See, everyone reacts differently. Reading a really bad manuscript doesn’t make me want to cry. It makes me angry. No, I’m not kidding. I wish I were. This article could also be called “How to Make Me Stop Reading Your Entry” because clearly you didn’t take the time or make the effort to have someone else read what you wrote first. Among other things.
Honestly, NOT having someone else read your first chapter before submitting it ANYWHERE is clearly insane. That first chapter is your hook…that first chapter is going to dictate whether the reader keeps reading…and in my case, if the judge keeps judging. Yes, I’m back on the novel writing contest again. Hopefully, someone will gain some sort of insight from the awful, awful things I’ve seen. My eyes! (Cue music from Gone with the Wind.) Okay, I may be exaggerating just a little bit. My eyes don’t actually hurt, my brain does.
Missing words and typographical errors should NEVER occur in a first chapter. Theoretically, they should never occur in a manuscript, but we’re all human and eventually it’s going to happen. But in a submission to a contest? Really? I don’t get that. Many agents and/or publishers will ask for the first chapter(s) in their submissions instructions. If you’re not self-publishing, and you’re trying to hook someone, you HAVE to have that first chapter stellar and pristine. Anything less is setting yourself up to lose.The other huge mistake in 100% of the manuscripts I’ve seen so far has been the use of cryptic symbolism in the first few paragraphs. When I read this stuff, I feel like the author is trying to impress me with fancy footwork, when they really fall flat on their faces. In each case, I recommended they delete all that stuff, and start the story with their fourth or fifth paragraph when they actually get down to the business of the plot. All the houses on the street have front porches. Whoa. That doesn’t really set a mood – far too generic. How about “I hated going home because of the demonic looks I always got from the gang members next door as I walked up my front steps.” Okay, that sets a mood. Nothing cryptic about it. Lin Robinson wrote a post about this very thing. You can read that here.
No physical character description early on can be a fatal mistake. Readers will fill in the blanks if a character isn’t described. Human nature dictates that readers will project their tastes and preferences onto a character if the writer doesn’t provide enough information (and even sometimes if they do!). If the description comes after the reader has made up his/her mind what the character looks like, that can cause a problem. If you don’t care about what the character looks like and you don’t mind if readers form their own conclusions, then don’t drop in description later.
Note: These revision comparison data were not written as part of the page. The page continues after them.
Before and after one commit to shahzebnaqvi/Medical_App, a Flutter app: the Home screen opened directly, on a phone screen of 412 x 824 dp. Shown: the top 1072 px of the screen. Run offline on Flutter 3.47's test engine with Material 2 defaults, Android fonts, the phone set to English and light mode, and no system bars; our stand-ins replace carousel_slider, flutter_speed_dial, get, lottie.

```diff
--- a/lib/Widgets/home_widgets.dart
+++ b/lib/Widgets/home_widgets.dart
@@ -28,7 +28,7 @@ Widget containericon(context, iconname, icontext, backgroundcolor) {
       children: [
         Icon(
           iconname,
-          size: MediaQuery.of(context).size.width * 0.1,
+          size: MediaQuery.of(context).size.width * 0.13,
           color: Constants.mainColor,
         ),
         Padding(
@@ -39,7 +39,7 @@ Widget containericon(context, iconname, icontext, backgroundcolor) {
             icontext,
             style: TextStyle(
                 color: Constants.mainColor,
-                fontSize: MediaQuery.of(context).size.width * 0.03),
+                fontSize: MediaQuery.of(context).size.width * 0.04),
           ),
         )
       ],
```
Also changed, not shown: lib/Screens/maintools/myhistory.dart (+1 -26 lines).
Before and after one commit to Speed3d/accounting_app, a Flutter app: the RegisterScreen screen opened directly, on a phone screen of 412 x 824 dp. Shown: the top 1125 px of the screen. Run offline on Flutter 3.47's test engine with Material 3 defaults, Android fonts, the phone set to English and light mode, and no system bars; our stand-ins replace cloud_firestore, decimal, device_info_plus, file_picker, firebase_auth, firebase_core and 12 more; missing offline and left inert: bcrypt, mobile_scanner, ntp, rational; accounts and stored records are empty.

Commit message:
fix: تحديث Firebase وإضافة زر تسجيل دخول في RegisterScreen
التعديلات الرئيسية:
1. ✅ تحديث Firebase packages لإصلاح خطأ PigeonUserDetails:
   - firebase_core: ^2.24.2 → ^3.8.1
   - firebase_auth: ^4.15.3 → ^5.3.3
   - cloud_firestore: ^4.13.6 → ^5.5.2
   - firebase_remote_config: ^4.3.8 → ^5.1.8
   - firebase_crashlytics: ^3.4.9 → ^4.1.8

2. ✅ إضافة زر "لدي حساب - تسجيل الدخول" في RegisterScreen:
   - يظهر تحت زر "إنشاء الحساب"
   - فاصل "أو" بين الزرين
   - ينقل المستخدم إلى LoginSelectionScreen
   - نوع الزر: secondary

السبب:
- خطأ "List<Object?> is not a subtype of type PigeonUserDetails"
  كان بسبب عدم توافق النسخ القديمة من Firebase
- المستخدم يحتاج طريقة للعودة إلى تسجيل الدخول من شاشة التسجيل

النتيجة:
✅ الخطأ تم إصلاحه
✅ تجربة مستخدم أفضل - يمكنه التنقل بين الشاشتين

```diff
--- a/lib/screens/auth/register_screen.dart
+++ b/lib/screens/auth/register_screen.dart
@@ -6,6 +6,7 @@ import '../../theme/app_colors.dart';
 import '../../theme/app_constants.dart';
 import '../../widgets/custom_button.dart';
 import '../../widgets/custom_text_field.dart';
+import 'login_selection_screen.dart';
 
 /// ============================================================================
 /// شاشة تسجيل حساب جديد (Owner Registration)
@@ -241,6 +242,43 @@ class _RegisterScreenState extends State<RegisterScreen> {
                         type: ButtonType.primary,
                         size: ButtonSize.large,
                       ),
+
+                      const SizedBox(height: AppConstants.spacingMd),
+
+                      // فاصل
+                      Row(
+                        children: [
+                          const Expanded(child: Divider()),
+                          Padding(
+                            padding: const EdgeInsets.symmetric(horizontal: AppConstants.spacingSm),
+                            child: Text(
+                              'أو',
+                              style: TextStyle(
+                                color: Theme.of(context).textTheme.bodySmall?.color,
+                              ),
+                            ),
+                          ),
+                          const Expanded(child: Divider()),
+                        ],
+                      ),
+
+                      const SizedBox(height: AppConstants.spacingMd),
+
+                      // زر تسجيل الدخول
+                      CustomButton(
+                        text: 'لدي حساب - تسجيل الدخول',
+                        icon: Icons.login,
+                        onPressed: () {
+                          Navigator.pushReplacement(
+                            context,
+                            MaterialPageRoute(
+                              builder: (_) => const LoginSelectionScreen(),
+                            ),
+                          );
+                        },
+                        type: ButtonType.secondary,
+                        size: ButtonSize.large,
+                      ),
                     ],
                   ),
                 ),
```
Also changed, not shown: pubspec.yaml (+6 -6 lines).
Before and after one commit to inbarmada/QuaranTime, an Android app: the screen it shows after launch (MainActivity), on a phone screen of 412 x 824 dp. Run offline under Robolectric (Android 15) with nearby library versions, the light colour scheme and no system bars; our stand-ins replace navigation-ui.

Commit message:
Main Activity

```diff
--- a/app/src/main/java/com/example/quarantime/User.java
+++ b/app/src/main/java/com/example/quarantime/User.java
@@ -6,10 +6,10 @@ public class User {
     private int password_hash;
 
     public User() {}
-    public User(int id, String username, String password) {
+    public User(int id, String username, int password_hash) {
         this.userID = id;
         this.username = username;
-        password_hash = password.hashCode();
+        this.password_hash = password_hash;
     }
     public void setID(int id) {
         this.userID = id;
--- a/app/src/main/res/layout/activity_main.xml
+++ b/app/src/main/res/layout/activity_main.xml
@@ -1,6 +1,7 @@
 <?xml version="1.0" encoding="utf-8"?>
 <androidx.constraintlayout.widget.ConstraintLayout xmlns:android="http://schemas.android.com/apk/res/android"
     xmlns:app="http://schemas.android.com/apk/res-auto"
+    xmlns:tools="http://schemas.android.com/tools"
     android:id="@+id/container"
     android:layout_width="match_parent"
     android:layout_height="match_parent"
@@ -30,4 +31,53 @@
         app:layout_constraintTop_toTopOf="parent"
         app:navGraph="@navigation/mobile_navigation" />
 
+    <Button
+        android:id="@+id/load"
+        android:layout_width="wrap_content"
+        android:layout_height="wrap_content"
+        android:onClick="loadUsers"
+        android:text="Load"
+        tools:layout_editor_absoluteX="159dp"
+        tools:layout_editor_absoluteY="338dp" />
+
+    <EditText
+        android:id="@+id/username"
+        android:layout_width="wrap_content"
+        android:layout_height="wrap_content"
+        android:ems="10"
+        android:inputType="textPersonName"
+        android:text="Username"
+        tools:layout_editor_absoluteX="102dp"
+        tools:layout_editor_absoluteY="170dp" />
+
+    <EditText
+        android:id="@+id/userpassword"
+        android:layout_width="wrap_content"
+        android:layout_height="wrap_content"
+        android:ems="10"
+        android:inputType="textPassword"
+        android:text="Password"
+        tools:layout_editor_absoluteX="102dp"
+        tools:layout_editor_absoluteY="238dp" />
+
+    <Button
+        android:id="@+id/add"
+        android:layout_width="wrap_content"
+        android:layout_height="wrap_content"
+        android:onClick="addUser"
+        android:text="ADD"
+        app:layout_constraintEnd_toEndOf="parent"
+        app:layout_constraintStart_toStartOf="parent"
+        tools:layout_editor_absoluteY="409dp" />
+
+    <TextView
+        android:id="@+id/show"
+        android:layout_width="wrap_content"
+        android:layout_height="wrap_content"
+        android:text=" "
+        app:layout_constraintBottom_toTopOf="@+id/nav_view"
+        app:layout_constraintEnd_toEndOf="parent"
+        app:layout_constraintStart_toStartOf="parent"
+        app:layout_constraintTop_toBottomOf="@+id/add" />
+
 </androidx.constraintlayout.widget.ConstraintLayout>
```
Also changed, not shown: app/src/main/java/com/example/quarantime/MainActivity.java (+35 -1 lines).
One manuscript I just finished reading NEVER described the main character: neither physically or any other way which endeared the reader to him. Some people think physical description isn’t that big of a deal, and it’s not if the author gives the reader something which makes him/her want to bond with the character. I’ve seen it happen way too many times – the author thinks he/she is making the character quirky when in actuality the character is just not likable. Joe listened to the drip in the kitchen sink. The bathroom door still creaked – no big deal – he new he’d get around to fixing those someday. Okay, here’s a hint – that’s not quirky and endearing. That’s lazy.
Speaking of lazy: Parentheses – REALLY? That immediately tells me that the voice is just not working. If the narrator has to rely on parentheses to get the point across, well, it’s pretty much over for me right then and there. Other options are available – character thoughts, dialogue… Using parentheses just screams LAZY writer to me.
Writing is hard work. No one said it wasn’t. It’s saying something once and saying it well. It’s using carefully chosen words at the right times. One contestant used the same verb three sentences in a row. It became a pattern with this author. OCD? A page later, a different word three sentences in a row. Then a different word two sentences in a row. One word: Thesaurus.
Another author kept saying the same thing, but different ways. Here’s an example: Sally took glee in finally introducing John to the forest. She’d grown up in the wilderness, and this was where she was at peace. John’s city upbringing caused him to feel out of place here. Sally could sense this, since she was raised in this natural place. The harmony she felt in the woods could not be rivaled. She wished John could experience the same magic she enjoyed because she loved the forest. It was in her blood, and clearly it was not in his. She could understand his discomfort, because that was how she felt when she was in the city, where he grew up. Out of place and awkward.
I want to stab myself, repeatedly, after writing that. I’m not kidding. All it would actually take to say that once and decently is this: Sally closed her eyes, reveling in the wilderness around her. She’d grown up in the forest, and that was where she felt at home. She sensed John, a city boy, was not so comfortable here, and wondered if this would come between them.
That’s all for now. Tune in next time when hopefully I will have happier things to say and Chevy Chase will have gotten his groove back.